A week ago I began a week of lecturing on “the vocation of scholar.” An unusual place, far from the universities and colleges represented at the conference which were from throughout the middle part of the U.S.— from Michigan and Ohio, Illinois and Indiana, Tennessee and Missouri, Wisconsin and North Dakota —professors and their families came to Cedar Campus, appropriately named so as a center for serious reflection on the work of the academy, but in a wonderfully grand setting on the Prentiss Bay of Lake Huron in Michigan’s upper peninsula.
The first address I called, “Seeing Seamlessly,” setting forth the theme for the week. I began with a reflection on my father, a good man who did good work as a plant pathologist working on the agricultural economy of California and the wider world— the former Soviet Union, China, Israel, Australia, and other places where his work took him over the years. Employed in an unusual role with both the University of California and the USDA, he gave the years of his life to his research, looking through microscopes and into the fields, trying to understand ways to make the growing of cotton more healthy and productive. Wearing our shirts and jeans, even our underwear, we are all living lives in the light of his work— and that of thousands of others too.
When I was an adolescent, about 14 years old, one evening we talked about why he wasn’t going to the laboratory that night. Without a hint of criticism of others, he simply said that his understanding of life called him to more than “getting ahead” by doing more research and writing. He wanted to be on the school board, an elder in his church, at work in the local prison, and a father to his sons— so he wouldn’t be back in the lab that night, or most other nights. But he told me that he prayed to see into the meaning of the questions that were at the core of his calling, and he would work hard all day long trying to make sense of what he saw.
He wanted to see seamlessly. Rather than assuming that his work had its own rules, that his research required assumptions that his faith would never understand, he explained to me that it was in and through his beliefs about God and the world that he entered into his work. His very viewing through the microscope was formed by his faith, seeing connections between what he believed about reality and the work of his life that made it “seamless.” He was clear that he wasn’t a better scientist because of his beliefs, or that he was smarter because of his faith, but instead that his deepest commitments shaped the way he understood the meaning of his science.
My father was not unique, in that sense. We are all that way, and in the lecture I went on to quote Gregory Jones from the Duke Divinity School, “When we describe, we do so as active agents whose intentions and moral character pervade our descriptions,” from his book, “Transformed Judgment: Towards a Trinitarian Account of the Moral Life,” and then Mark Schwehn, “Epistemologies have ethical implications. Way of knowing are not morally neutral, but morally directive,” in his “Exiles From Eden: Religion and the Academic Vocation in America.”
That was as true of my father, as it is of all of us, of course. We see out of our hearts, out of our deepest commitments, out of our loves and longings. In the most simple way, the viewer is always viewing.
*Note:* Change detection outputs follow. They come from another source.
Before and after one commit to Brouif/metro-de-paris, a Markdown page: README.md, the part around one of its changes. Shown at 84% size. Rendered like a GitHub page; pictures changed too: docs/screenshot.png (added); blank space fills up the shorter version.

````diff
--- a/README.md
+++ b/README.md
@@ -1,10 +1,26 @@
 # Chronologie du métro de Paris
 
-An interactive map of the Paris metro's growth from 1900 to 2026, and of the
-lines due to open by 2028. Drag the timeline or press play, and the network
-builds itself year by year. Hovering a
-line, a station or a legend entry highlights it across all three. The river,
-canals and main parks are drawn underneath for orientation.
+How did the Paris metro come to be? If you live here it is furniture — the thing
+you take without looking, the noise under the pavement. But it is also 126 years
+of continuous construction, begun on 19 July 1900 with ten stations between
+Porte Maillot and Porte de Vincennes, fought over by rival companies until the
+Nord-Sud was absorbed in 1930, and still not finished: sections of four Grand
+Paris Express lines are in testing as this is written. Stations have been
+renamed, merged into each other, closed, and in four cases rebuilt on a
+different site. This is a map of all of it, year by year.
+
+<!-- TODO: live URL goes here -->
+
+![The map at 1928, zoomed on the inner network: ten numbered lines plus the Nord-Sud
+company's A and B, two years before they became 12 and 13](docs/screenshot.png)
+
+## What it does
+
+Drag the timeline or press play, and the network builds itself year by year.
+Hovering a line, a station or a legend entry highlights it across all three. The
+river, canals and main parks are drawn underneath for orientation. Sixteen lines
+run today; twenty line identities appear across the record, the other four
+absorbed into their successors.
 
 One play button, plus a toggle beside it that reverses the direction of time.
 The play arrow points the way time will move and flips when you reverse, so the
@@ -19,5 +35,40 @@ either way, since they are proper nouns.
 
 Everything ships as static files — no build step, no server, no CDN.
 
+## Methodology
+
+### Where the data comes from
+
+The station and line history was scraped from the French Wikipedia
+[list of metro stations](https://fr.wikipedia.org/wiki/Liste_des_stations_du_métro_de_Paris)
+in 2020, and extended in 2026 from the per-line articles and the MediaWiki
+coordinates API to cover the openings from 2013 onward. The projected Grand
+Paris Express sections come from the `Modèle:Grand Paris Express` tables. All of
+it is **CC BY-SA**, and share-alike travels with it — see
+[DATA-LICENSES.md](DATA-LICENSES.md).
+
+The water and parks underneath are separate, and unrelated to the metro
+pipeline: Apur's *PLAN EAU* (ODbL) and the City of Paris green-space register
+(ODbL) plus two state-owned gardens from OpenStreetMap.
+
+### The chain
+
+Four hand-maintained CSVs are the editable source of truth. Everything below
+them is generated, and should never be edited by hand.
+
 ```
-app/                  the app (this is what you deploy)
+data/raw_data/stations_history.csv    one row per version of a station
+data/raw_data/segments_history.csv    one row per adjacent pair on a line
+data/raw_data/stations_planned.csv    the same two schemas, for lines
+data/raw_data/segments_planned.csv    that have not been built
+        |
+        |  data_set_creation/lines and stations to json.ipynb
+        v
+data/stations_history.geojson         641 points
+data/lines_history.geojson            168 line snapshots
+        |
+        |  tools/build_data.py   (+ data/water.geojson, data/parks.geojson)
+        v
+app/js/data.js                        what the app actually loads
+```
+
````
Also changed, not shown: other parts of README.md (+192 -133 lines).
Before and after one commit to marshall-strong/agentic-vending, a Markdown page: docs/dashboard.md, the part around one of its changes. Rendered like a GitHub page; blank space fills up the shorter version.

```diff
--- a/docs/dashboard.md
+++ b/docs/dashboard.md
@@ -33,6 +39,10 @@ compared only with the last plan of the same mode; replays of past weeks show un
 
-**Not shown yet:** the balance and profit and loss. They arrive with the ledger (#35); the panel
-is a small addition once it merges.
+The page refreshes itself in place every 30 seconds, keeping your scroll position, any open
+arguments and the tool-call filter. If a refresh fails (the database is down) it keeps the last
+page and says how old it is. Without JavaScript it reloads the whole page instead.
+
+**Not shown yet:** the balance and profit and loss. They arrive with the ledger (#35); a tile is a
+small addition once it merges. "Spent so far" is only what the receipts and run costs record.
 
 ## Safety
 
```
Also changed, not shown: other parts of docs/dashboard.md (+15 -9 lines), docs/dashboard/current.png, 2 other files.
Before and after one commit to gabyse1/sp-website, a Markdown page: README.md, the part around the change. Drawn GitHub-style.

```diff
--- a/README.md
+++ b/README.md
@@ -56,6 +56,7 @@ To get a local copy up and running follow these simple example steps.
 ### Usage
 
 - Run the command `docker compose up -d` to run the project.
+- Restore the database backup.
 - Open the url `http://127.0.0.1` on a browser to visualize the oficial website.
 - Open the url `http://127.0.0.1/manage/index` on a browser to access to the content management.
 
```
Before the morning was over, I had stepped into the lives and work of Michael Polanyi, Lesslie Newbigin Mako Fujimura, N.T. Wright, Hans Hess, Alexander Schemann, and Simone Weil. Each in their different ways are people whose lives and learning and labor I honored, as each has helped me to see what “seeing seamlessly” means.
And without a blush, I offered the Hebrew prophet Zechariah too. In his looking into the meaning of his own day, speaking about the world that is and is to come, he wrote that someday “even the cooking pots will be called holy to the Lord.” This most ordinary of all household items, one that is integral to every home on the face of the earth— from the most high-end kitchen to the most humble fire —can be seen as sacramental, connecting heaven to earth, if we have eyes that see.
That was my father’s gift to me, looking over his shoulder and through his heart as I did. Every vocation at its truest is a call to see things as they really are, to understand the reality of the world that is really there. In science, in art, in economics, in education, in politics, in law, at home and at play, in our work and in our worship, from the most public of our responsibilities to the most personal of our relationships, we are called to the vocation of seeing seamlessly.